■ EXERCISE BRIEF
Work out how many lines in the following entries contain the string "screen", and write only that number.

■ DATA FOR THIS TASK
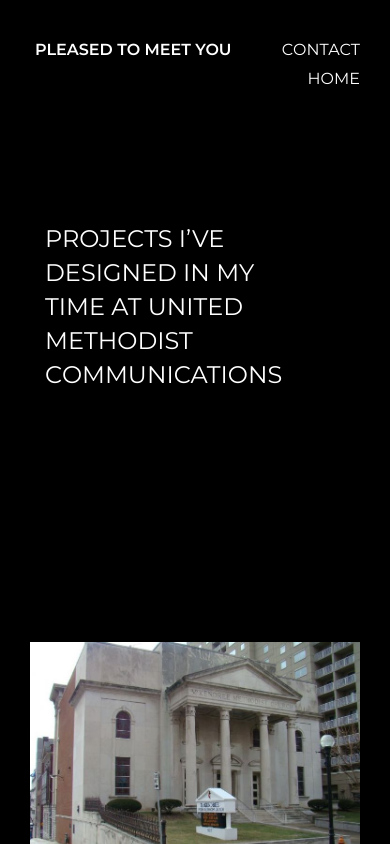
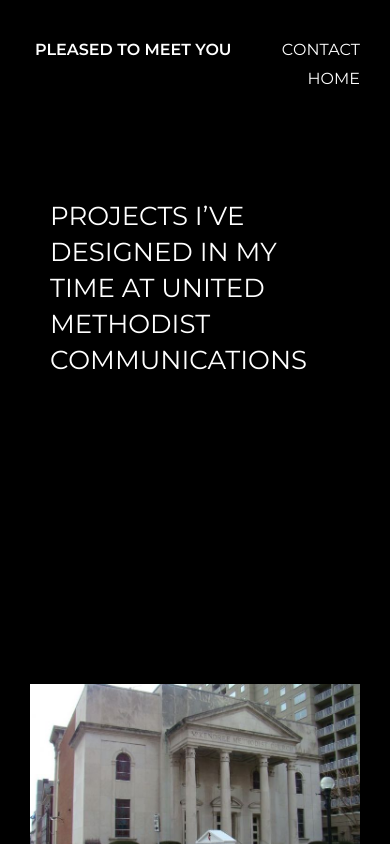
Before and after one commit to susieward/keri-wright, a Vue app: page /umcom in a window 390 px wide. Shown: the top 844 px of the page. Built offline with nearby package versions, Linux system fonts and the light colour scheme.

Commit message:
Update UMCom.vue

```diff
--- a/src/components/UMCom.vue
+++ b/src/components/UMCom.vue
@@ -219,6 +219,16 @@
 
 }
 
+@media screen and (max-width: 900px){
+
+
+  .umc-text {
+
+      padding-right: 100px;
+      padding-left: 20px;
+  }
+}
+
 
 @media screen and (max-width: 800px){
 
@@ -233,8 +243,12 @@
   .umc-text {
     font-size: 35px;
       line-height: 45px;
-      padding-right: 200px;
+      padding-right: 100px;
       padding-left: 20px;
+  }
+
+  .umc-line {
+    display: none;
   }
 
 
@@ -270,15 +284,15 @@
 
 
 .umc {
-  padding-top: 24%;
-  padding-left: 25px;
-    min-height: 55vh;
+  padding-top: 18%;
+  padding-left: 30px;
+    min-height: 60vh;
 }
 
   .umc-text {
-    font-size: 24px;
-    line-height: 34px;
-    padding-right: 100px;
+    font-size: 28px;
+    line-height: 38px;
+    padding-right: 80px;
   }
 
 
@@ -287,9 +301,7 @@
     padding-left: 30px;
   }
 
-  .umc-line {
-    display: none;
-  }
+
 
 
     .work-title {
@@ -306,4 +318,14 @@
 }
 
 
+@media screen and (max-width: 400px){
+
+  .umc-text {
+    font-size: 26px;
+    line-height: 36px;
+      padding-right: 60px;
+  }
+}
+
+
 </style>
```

---

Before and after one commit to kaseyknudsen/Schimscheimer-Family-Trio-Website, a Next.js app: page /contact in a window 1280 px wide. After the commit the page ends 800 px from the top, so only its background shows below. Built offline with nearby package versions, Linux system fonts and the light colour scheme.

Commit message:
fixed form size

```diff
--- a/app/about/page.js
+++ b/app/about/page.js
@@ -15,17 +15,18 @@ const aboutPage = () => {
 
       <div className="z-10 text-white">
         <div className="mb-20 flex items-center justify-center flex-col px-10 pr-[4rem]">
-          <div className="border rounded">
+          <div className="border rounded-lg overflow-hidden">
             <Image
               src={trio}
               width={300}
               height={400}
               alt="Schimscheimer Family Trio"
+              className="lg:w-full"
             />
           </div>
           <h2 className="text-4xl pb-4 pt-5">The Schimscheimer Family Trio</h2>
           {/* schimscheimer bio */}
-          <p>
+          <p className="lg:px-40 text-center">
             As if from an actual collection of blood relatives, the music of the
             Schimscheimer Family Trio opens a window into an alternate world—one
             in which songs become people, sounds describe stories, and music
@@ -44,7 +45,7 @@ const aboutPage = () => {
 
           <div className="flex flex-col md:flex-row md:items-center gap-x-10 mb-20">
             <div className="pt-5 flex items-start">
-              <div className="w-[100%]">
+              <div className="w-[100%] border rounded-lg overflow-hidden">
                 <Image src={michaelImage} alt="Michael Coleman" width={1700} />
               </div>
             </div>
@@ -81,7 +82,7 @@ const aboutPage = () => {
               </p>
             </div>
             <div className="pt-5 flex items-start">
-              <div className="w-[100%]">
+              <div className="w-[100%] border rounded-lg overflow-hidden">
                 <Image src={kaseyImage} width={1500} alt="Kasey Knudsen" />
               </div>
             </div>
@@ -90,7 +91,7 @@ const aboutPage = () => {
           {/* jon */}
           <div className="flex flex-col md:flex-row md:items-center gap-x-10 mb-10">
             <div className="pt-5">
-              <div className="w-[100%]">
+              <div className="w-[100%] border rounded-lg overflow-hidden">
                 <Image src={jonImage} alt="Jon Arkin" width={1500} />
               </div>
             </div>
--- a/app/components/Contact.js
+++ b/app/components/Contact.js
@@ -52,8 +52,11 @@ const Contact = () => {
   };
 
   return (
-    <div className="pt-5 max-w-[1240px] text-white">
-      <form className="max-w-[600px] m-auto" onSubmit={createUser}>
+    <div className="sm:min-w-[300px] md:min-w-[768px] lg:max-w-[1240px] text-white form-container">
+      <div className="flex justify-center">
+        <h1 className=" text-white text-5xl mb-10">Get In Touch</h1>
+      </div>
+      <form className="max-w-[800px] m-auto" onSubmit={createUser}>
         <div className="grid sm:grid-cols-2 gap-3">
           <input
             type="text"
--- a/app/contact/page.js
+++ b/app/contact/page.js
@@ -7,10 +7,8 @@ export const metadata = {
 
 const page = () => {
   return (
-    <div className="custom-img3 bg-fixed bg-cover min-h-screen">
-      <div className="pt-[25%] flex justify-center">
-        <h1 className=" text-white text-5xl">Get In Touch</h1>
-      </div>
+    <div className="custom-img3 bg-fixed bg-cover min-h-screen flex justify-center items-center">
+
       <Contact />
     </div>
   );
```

■ ANSWER BOX
5